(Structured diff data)
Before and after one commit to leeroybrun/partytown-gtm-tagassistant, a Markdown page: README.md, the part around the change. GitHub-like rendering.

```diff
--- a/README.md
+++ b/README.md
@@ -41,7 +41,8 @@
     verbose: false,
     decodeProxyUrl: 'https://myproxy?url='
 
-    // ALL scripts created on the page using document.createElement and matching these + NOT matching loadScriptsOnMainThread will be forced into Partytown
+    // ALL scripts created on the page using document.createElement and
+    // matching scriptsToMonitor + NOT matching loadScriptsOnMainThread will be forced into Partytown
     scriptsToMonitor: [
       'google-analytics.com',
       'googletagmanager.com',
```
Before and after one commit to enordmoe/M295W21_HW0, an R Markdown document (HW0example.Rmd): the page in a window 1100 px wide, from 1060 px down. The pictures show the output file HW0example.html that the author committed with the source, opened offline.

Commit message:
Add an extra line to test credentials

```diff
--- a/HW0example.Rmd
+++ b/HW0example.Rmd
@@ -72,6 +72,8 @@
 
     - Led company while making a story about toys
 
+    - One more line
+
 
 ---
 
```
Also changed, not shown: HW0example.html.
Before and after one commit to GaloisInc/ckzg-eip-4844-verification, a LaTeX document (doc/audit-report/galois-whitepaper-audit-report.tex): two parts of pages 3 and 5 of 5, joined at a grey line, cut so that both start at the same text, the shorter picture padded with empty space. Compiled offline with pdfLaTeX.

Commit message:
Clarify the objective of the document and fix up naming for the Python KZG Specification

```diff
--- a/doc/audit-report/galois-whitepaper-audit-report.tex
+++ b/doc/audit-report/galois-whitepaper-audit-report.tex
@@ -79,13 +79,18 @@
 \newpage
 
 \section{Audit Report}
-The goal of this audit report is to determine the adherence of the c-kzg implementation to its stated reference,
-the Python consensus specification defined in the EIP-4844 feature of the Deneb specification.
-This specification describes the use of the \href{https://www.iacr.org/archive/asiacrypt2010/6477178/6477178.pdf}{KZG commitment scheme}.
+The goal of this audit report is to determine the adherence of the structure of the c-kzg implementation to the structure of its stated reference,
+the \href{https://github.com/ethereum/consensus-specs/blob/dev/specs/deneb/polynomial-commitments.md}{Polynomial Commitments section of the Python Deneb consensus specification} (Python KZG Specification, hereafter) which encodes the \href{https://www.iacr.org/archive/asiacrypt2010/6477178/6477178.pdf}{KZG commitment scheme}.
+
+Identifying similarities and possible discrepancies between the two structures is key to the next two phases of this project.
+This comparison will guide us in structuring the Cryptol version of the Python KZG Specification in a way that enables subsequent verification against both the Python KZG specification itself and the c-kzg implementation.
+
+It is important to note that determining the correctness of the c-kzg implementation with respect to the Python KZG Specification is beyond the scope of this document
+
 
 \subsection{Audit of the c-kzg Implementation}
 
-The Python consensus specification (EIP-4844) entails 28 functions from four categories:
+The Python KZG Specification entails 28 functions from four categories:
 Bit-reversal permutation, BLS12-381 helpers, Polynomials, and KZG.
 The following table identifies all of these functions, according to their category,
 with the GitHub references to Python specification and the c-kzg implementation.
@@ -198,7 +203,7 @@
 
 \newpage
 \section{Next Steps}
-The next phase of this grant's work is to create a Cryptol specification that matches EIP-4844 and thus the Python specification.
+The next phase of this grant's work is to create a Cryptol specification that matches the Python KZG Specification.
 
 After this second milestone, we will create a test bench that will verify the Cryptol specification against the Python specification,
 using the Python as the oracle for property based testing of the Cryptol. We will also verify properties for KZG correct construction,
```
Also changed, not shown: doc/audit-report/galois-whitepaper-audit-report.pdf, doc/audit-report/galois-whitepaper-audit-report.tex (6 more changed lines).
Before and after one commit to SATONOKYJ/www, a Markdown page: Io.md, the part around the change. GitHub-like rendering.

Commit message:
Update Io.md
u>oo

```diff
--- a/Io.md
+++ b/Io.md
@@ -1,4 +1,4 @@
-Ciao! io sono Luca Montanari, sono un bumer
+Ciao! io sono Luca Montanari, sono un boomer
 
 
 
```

*TASK STATEMENT*: Among the entries, find every line holding "Python" and return it.

*EXERCISE ANSWER*:
Clarify the objective of the document and fix up naming for the Python KZG Specification
-the Python consensus specification defined in the EIP-4844 feature of the Deneb specification.
+the \href{https://github.com/ethereum/consensus-specs/blob/dev/specs/deneb/polynomial-commitments.md}{Polynomial Commitments section of the Python Deneb consensus specification} (Python KZG Specification, hereafter) which encodes the \href{https://www.iacr.org/archive/asiacrypt2010/6477178/6477178.pdf}{KZG commitment scheme}.
+This comparison will guide us in structuring the Cryptol version of the Python KZG Specification in a way that enables subsequent verification against both the Python KZG specification itself and the c-kzg implementation.
+It is important to note that determining the correctness of the c-kzg implementation with respect to the Python KZG Specification is beyond the scope of this document
-The Python consensus specification (EIP-4844) entails 28 functions from four categories:
+The Python KZG Specification entails 28 functions from four categories:
 with the GitHub references to Python specification and the c-kzg implementation.
-The next phase of this grant's work is to create a Cryptol specification that matches EIP-4844 and thus the Python specification.
+The next phase of this grant's work is to create a Cryptol specification that matches the Python KZG Specification.
 After this second milestone, we will create a test bench that will verify the Cryptol specification against the Python specification,
 using the Python as the oracle for property based testing of the Cryptol. We will also verify properties for KZG correct construction,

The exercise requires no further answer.